Neal said in Friday's statement that the subpoenas should not have been needed in the first place because Treasury should have complied with his earlier requests.
 
"The law provides clear statutory authority for the Chair of the Ways and Means Committee to request and receive access to tax returns and return information," he said. "The law, by its terms, does not allow for discretion as to whether to comply with a request for tax returns and return information."

Democrats argue that the documents are needed for a legitimate legislative purpose.

Neal stated in his initial request for the tax returns that the Ways and Means Committee is conducting oversight and is considering legislative proposals relating to how the IRS audits presidents. But Mnuchin argued in a previous letter that Democrats’ main goal is to expose a political rival’s tax returns.

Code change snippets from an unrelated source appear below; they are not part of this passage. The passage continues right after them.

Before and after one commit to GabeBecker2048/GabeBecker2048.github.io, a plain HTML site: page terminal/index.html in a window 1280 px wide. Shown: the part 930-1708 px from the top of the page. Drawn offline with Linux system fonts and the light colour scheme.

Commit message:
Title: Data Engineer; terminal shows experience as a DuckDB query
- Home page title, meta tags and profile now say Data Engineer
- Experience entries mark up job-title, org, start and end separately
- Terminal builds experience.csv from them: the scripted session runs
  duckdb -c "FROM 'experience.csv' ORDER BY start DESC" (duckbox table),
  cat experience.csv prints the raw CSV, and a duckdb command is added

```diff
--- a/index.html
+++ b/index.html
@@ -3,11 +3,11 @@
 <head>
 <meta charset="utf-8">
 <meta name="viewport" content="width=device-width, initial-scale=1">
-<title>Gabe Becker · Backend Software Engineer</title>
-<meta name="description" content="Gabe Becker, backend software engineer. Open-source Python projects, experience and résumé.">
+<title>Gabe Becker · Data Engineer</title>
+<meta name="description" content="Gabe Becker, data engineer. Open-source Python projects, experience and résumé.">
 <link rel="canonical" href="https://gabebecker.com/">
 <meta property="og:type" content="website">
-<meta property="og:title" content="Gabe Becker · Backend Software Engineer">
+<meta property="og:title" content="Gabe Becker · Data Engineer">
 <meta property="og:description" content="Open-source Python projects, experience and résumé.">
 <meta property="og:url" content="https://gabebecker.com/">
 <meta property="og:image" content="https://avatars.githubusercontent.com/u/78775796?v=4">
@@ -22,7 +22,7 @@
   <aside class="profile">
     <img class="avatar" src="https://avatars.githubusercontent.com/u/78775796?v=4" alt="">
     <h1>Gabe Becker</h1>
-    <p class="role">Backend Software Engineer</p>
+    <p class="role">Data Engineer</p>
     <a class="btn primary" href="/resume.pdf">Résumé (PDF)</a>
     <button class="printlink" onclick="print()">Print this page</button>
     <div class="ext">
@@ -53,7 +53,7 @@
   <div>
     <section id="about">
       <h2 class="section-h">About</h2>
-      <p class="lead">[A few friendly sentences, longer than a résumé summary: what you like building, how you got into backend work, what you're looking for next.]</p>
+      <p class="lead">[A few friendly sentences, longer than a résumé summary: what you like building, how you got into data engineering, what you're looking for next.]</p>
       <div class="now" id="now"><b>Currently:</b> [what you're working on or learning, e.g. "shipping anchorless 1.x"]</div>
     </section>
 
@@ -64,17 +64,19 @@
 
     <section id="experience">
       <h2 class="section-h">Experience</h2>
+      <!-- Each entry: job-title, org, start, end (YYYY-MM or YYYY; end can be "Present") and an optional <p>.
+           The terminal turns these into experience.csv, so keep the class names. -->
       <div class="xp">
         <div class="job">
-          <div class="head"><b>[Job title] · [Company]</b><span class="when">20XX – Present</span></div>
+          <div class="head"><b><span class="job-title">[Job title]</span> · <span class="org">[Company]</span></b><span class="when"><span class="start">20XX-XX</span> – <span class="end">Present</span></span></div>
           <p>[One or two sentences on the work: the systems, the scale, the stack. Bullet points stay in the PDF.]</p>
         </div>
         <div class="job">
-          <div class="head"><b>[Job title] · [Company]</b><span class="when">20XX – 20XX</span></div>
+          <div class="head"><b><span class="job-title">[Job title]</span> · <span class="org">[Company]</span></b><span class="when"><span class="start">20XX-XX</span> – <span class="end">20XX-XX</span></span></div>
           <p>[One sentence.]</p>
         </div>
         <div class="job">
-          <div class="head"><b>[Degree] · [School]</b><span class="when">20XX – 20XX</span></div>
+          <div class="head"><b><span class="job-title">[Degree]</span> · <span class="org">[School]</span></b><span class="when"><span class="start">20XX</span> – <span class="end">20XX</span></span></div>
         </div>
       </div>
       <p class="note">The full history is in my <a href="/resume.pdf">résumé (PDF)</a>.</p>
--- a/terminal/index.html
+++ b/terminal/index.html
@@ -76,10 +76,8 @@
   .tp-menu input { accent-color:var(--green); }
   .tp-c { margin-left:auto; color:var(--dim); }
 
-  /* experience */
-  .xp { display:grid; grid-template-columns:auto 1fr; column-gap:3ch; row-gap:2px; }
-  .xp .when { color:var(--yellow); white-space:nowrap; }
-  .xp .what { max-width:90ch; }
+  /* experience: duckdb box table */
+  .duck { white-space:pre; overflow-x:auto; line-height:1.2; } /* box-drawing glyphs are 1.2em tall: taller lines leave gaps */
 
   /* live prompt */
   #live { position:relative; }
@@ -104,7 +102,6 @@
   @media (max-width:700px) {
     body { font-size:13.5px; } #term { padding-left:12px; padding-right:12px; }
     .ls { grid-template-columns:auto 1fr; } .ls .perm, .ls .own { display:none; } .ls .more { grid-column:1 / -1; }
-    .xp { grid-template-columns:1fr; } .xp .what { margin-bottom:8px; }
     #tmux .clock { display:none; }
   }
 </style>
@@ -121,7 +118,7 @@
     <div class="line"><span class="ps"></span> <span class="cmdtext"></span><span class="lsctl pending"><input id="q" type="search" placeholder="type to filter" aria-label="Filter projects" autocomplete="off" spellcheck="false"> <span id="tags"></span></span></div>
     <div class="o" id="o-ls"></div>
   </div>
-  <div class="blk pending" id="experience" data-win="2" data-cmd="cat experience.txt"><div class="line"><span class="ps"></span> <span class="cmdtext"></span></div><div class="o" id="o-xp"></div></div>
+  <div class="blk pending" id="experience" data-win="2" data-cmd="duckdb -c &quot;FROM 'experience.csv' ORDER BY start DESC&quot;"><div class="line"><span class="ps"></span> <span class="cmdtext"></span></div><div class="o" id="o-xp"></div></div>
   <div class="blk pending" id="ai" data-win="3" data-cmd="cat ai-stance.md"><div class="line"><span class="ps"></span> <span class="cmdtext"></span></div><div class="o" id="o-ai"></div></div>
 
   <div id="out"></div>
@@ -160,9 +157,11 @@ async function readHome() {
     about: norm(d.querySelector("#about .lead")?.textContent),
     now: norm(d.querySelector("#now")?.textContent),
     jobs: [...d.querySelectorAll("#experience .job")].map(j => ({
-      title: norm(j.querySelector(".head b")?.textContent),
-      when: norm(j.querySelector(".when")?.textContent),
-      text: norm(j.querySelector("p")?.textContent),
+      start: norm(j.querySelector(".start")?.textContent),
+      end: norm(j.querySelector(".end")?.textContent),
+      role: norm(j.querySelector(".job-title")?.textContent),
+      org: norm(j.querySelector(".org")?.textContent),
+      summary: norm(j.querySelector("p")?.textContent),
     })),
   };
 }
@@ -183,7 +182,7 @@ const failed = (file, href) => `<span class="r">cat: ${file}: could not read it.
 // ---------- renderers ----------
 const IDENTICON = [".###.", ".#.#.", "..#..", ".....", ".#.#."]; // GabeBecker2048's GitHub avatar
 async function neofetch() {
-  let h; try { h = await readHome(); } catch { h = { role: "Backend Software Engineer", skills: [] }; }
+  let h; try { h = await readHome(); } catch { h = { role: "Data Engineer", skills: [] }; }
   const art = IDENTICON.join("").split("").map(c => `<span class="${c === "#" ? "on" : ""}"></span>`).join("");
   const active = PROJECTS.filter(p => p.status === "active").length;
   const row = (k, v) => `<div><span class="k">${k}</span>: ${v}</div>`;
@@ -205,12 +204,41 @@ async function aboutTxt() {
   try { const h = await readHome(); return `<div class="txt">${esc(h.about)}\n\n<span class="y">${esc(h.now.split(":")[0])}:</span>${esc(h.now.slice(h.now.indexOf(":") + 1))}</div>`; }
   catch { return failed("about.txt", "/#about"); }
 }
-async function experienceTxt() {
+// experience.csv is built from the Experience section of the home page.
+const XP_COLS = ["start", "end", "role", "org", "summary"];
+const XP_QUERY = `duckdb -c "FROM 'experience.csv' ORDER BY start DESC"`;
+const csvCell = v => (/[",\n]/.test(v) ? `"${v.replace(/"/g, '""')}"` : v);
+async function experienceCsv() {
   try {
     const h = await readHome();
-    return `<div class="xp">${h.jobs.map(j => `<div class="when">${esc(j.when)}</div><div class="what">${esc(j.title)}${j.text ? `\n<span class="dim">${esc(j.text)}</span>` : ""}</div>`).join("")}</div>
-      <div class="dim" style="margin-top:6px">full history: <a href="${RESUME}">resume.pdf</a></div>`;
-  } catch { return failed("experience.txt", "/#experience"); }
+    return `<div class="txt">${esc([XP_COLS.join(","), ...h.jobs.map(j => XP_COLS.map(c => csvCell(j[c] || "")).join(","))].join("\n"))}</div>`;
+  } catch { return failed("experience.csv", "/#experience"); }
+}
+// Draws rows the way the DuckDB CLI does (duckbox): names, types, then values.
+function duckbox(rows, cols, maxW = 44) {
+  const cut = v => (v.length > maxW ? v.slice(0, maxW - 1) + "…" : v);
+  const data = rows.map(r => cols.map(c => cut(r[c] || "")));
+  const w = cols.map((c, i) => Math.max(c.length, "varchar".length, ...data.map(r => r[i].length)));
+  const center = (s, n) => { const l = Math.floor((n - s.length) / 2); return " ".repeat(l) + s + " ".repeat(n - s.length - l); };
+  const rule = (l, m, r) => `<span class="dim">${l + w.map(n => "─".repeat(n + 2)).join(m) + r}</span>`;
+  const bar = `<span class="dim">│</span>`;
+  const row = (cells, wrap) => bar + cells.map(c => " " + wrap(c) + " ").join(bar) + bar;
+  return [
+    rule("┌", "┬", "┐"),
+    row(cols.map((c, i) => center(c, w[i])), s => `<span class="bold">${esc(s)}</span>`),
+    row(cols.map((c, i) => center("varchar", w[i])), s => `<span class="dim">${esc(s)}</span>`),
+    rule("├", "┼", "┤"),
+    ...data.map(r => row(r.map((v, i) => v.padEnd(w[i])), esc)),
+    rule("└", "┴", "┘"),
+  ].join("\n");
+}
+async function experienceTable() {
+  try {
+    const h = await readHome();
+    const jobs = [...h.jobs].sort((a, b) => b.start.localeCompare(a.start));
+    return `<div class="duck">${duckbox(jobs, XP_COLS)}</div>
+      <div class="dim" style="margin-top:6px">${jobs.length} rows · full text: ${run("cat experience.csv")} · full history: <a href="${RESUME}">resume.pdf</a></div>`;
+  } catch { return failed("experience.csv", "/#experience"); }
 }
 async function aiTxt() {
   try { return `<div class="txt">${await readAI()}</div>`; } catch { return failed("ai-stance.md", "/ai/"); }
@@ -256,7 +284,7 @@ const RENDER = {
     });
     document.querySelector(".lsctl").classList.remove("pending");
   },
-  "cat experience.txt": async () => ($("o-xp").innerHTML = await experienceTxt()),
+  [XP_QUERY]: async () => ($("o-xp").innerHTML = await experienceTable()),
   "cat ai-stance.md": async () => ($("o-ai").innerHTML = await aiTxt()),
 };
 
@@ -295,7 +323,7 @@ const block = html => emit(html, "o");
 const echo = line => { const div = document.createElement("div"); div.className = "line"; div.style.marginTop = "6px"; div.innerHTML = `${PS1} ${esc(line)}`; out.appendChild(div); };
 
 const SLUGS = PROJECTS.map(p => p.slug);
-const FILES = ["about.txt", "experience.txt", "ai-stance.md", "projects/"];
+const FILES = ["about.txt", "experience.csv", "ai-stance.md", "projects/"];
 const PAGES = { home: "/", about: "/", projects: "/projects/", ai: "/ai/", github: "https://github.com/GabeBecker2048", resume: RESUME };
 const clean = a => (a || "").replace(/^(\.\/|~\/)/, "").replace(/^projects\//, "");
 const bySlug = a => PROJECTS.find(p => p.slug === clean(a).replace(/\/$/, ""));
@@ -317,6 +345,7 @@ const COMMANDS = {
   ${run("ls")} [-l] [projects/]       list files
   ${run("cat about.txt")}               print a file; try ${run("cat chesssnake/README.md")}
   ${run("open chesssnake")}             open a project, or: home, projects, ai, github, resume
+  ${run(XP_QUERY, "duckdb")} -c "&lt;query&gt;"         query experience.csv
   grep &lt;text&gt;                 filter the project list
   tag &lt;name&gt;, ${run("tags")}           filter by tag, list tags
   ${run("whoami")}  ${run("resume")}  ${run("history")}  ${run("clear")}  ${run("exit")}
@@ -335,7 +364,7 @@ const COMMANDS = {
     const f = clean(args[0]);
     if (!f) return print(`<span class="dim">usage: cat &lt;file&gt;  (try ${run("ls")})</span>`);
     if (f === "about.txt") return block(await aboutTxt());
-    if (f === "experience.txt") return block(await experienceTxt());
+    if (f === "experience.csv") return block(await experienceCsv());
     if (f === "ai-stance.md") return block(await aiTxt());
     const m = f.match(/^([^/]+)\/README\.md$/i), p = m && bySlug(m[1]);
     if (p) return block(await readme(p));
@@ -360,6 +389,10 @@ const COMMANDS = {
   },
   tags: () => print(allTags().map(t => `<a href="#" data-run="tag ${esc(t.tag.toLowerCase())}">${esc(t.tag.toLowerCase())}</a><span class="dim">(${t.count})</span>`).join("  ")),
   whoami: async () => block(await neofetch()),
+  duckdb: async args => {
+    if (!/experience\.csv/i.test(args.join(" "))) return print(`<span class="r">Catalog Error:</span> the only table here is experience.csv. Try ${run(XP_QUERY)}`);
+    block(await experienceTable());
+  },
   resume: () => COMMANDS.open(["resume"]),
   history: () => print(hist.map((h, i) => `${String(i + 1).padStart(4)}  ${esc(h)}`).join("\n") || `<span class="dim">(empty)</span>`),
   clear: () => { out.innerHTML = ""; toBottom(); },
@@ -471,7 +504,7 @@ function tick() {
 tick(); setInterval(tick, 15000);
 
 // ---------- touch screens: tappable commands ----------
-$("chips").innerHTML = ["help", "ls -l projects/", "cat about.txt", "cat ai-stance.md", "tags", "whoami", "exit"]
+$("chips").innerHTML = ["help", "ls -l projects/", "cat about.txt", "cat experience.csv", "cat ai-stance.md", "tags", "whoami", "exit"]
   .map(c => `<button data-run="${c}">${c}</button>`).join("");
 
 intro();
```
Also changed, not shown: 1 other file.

In his letter Friday, Mnuchin said that Treasury remains committed to providing the Ways and Means Committee with more information about the IRS's process for conducting mandatory audits of presidents.

Some Democrats and liberal groups want Congress take action to hold Mnuchin in contempt while also pursuing legal action in the courts.

“It is unconscionable for our country to have a Treasury Secretary who repeatedly shows us that he will continue to obstruct justice at every turn in order to do Trump’s bidding. Neither Mnuchin nor Donald Trump is above the law," Tax March Executive Director Maura Quint said in a statement after Mnuchin announced he was defying the subpoena.

Rep. Lloyd DoggettLloyd Alton DoggettProgressive lawmakers want Pelosi to postpone vote on T relief package Donald Trump is proposing attacks on Social Security and seniors; here is what we should do instead Democrats offer bill to undo business tax provisions in coronavirus law MORE (D-Texas), a senior member of the Ways and Means Committee, said in a statement Friday that "Congress shrinks its own power if it does not deploy its most credible remedy—inherent contempt.”

If Congress uses its inherent contempt powers, it could detain or fine administration officials who don't comply with their subpoenas.

But Neal told reporters Friday that he sees legal action as preferable to taking steps like a contempt vote.

"I think that the better option for us is to proceed with a court case," he said.

--Updated at 5:21 p.m.